There are some historical questions that are so nuanced, complex, and fundamental to understanding who we are that they must be asked repeatedly.
The new answers are often novel — revisions of earlier ways of thinking about the past. “Revisionist” as an adjective can be used as a pejorative.
New approaches are described as purposeful distortions of the past for political reasons. Yet “new approaches” are constant in all fields of study.
That is how our known world grows and deepens.
Smartphones and the internet are prime examples. In fact, all history writing was revisionist in its time. “Revision” is the foundation stone of learning.
Kim Kelly’s Fight Like Hell: The Untold Story of American Labor wants to be both radical and revisionist. For the book to achieve its intended goals, however, requires some work on the reader’s part.
Chapters in Fight Like Hell are arranged by “industry” – for example, harvesters, miners, metal workers, cleaners. Especially in the first half of the book, these many list-like accounts of people, organizations, and events, chapter by chapter, each briefly described before moving on, can become dulling.
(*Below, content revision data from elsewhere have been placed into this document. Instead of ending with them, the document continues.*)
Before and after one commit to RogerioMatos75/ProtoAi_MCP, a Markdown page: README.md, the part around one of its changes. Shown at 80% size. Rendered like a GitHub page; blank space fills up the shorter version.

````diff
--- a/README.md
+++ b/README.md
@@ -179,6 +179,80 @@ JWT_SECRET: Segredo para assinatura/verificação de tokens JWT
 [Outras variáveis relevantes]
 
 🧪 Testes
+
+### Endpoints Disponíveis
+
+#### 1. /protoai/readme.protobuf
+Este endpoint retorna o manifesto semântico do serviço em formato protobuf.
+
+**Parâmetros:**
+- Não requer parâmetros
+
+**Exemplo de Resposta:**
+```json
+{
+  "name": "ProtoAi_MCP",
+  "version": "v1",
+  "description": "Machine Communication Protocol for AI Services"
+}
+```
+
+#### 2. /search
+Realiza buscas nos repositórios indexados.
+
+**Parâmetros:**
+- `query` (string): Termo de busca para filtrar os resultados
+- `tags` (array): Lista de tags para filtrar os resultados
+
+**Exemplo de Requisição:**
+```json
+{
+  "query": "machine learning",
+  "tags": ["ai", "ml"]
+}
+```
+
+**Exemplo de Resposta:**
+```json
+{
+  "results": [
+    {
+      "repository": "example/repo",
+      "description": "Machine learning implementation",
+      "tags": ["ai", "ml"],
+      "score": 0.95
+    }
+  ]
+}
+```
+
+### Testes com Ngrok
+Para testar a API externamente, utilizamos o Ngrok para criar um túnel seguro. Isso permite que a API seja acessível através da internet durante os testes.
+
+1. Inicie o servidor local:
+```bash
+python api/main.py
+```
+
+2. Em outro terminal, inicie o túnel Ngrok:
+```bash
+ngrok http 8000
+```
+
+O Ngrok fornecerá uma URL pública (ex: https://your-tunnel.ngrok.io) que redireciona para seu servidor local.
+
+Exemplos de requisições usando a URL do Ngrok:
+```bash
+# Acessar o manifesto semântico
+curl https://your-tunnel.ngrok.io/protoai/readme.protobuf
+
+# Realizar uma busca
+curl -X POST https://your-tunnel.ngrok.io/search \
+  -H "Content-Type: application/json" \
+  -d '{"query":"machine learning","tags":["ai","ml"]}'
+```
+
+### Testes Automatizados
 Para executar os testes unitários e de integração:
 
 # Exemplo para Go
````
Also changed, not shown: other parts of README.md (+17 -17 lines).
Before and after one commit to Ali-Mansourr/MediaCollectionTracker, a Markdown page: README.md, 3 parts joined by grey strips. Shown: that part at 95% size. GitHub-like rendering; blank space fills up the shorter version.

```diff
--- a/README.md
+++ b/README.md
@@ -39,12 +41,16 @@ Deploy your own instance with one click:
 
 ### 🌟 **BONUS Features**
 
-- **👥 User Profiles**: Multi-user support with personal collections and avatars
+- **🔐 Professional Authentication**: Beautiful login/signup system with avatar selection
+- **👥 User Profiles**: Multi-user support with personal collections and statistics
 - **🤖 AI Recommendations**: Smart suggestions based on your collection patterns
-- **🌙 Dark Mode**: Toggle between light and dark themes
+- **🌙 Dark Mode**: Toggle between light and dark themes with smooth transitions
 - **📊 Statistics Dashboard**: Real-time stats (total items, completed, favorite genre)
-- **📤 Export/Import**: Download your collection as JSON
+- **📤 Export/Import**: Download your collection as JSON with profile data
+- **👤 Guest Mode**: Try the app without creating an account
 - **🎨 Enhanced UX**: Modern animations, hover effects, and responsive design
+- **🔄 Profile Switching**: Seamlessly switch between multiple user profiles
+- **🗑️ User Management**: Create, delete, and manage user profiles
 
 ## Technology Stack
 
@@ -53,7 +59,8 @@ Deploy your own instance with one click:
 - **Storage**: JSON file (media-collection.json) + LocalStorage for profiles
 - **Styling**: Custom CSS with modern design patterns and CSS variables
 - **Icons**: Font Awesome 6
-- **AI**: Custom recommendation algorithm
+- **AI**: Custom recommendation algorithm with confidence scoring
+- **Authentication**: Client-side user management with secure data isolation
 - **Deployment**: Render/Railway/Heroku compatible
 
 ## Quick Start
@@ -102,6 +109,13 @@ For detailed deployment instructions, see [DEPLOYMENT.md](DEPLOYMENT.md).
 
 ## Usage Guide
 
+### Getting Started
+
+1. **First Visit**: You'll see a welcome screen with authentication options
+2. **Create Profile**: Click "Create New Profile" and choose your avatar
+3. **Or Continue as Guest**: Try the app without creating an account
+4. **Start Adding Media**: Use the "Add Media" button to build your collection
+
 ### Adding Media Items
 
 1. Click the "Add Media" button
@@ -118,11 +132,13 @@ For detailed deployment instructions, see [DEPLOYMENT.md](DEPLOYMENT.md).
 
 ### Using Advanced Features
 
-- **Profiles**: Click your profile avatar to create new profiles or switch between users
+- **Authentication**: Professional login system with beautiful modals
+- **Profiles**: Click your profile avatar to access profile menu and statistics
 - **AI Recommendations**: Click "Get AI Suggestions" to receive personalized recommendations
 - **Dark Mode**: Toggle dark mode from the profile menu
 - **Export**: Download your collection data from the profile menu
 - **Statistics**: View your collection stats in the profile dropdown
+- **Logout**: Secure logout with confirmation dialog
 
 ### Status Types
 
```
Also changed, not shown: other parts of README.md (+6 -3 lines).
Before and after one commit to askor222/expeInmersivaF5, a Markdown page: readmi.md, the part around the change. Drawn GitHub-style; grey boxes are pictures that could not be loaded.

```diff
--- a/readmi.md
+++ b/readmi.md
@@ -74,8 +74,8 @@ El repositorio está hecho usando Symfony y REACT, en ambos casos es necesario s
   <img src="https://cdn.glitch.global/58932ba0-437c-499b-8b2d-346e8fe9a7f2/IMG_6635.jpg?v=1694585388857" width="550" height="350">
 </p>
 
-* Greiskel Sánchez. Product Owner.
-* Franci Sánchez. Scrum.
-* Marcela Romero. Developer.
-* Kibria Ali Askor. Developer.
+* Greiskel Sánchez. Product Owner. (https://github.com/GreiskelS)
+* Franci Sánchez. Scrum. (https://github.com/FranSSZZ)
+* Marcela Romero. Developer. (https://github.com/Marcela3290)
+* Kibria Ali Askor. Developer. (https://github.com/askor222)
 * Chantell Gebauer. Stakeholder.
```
Nor is Fight Like Hell: The Untold Story of American Labor an “untold history.” Much of the text is based on already published work of others, and on widely available documents and primary sources.
Despite these drawbacks, Kelly clearly intends her work to be inspiring. And as Fight Like Hell progresses toward its closing chapters, the urgency of labor history, and the reason for the title itself, become clearer.
Slowly at first, and then with increasing energy, Fight Like Hell brings together radical themes from our nation’s past that make the book a worthwhile read.
It’s these themes, and how Kelly organizes her information to emphasize and support them, that make her account well worth reading.
What are these themes, and what makes them effective?
Here are several examples of the book’s themes (as I read it) that illustrate the potential power of this book:
Who is rewarded for using violence, and who is condemned for using violence?
Which groups use violence to achieve their goals, and then has its use not only condoned but praised and rewarded, tells us what those in power at the time support, and what they condemn.
In other words, we can study labor history for itself and as a lens to understand prevalent political attitudes at different times in our history.
Violence has been used — intentionally and effectively — against organized laborers struggling to gain basic workplace rights that we now largely take for granted. Examples include the Lawrence, Massachusetts, textile strike of 1912, when the governor called out the state militia; the 1877 railroad strike, when private guards, local, state, and federal troops were all mobilized; and the 1894 Pullman Strike, which included a federal injunction against striking workers.
On the other side, the IWW (International Workers of the World), a labor union that used street activism and civil disobedience to recruit members and to bring issues to the attention of the public, were treated as dangerous radicals to be subdued — by state condoned violence, when needed.
Some working people continue to lack the basic work rights that are legally guaranteed to all.
Incarcerated individuals are used extensively to provide services and produce products that are then retailed to the larger public by private businesses.
Paid minuscule wages, often working in dangerous and unhealthy environments, they are without legal recourse to protest their situation.
Kelly places these practices within the larger framework of powerful people using forced labor to support U.S. capitalist enterprise.
Slavery, black codes, and Jim Crow laws are earlier examples.
Many who are not accepted as workers deserving of union support – now and in the past — are in fact workers deserving of labor support and respect.
Women who work at home – in their own home, or in another’s home – often are not accepted as “workers” by organized labor. Launderers, cleaners, and childcare workers, for example, are said to be not “at work” because they conform to a traditional gender role of “women’s responsibilities”. If you can’t “see” a problem, then you can’t recognize it as a problem that needs attention.
The cause of problems for “marginalized” groups is structural. It is not evidence of an individual’s inadequacy.
Business owners as well as labor unions have turned various marginalized groups against each other. Often this has been along racial and ethnic lines, as in the sugar cane fields in Hawaii. It also includes disabled people, gays, lesbians, bisexuals, older workers, and sex workers, among others.
Progress is a class issue.
That positive changes have been the result of grassroots organizing and of militant protests from below, not from above, is fundamental to Fight Like Hell’s understanding of labor history. White, middle class reformers have not been effective. Bayard Rustin’s views serve as an example. Rustin believed that unions generally (and Black unions in particular) were the best way to gain equality and civil rights. The cause of labor is the hope of the world.
In Fight Like Hell, Kim Kelly offers a radical view of the role of labor in the history of the United States. I found that inspiring. And for good reason. It’s fundamental to understanding how the United States has evolved over generations.
While Kelly certainly does not stand alone in either her perspective or her conclusions, it is not the only legitimate view of labor history that is supported by the available evidence. Kelly’s enthusiasm is not in itself sufficient to validate the book’s historical interpretations.
If learning is your goal, it’s important to remember that.